Full name Gethin David Jenkins
Born November 17, 1980, Llantwit Fadre
Current age 35 years 338 days
Major teams British and Irish Lions, Cardiff Blues, Toulon, Wales A, Welsh Probables, Wales
Height 6 ft 2 in
Weight 268 lb
|British and Irish Lions||2005-2009||5||5||0||0||0||0||0||0||0||5||0||0.00|
|IRB Rugby World Cup||2003-2015||18||13||5||5||1||0||0||0||11||7||0||61.11|
|Test debut||Wales v Romania at Wrexham, Nov 1, 2002 match details|
|Last Test||New Zealand v Wales at Wellington, Jun 18, 2016 match details|
|Test Statsguru||Main menu | Career summary | Match list | Most points | Most tries | Tournament list|
Wales and British & Irish Lions prop Gethin Jenkins is regarded as one of the best loose-head operators in world rugby and is currently turning out for Top 14 side Toulon.
After playing regional rugby, he was a fixture of Wales' 2003 World Cup squad, featuring in every game. Come the 2005 Six Nations, he started every game for Wales and scored the first try of the Grand Slam clinching win over Ireland at the Millennium Stadium. His superb form during the tournament led to three caps on the 2005 British Lions tour to New Zealand, although he could not repeat his success on tour in a pack that was going backwards.
Injury and a loss of form blighted Jenkins' 2005-6 season, as he struggled to find form for his club Cardiff Blues and to force his way into the Wales reckoning but he had improved come the 2006-07 season.
Selection for his second World Cup in 2007 was ensured with some strong end of season performances for Cardiff and impressive performances for Wales the previous season, and Jenkins went on to start three of Wales' four games at the finals, including the key clashes with Australia and Fiji.
Following the World Cup Jenkins was handed the Wales captaincy for the first time for the first match against South Africa. Under new Wales coach Warren Gatland Jenkins won his second Grand Slam after fighting his way back into the team following appearances as a replacement against England and Scotland.

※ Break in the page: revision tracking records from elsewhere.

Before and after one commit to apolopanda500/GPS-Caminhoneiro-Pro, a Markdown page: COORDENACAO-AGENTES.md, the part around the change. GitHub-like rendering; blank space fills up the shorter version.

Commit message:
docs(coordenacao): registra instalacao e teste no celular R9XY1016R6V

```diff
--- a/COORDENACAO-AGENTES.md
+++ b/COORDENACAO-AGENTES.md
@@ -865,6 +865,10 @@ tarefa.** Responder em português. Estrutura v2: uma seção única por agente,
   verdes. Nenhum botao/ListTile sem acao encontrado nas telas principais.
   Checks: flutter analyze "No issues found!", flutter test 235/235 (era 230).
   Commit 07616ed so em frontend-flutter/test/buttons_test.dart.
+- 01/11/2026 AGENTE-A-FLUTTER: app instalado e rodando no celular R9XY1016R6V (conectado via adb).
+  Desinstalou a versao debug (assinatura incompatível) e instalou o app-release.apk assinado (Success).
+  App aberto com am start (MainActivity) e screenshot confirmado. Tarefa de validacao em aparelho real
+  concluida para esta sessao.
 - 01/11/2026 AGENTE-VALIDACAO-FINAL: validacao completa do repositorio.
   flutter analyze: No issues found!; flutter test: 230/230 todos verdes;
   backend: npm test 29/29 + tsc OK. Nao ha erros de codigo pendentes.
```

Selected for the 2009 Lions tour of South Africa and made the XV for the opening two Tests. After playing the whole match in the first Test defeat in Durban he had to go off with a cracked cheekbone in the second half of the second Test after a collision with Bryan Habana.
And going into the 2011 World Cup - Jenkins was a doubt having had a 2010-11 season ravaged with injury. But he made the tournament and upon Jenkins' return to his side the Cardiff Blues, his signature was hotly sought after with Bath, Perpignan and Toulon all chasing a deal for the prop. But on February 21, Jenkins confirmed that he would journey cross-Channel and play for Toulon.
In 2012, he joined the pantheon of Welsh greats by winning a third Grand Slam. Victory over France in Cardiff ensured a place alongside Gareth Edwards, Gerald Davies and JPR Williams as the players to achieve the feat.
Come the 2012-13 season, Jenkins had departed the Blues for Toulon and was packing down alongside the likes of Andrew Sheridan, Bakkies Botha and Carl Hayman. Despite playing in the Top 14 and not back in Wales, Jenkins was still keen on representing the international side.
Jenkins continued to play a central role for Wales as they overcame a poor run of results to retain the Six Nations championship. And despite not being first-choice for Toulon, Jenkins was named in the Lions squad to tour Australia.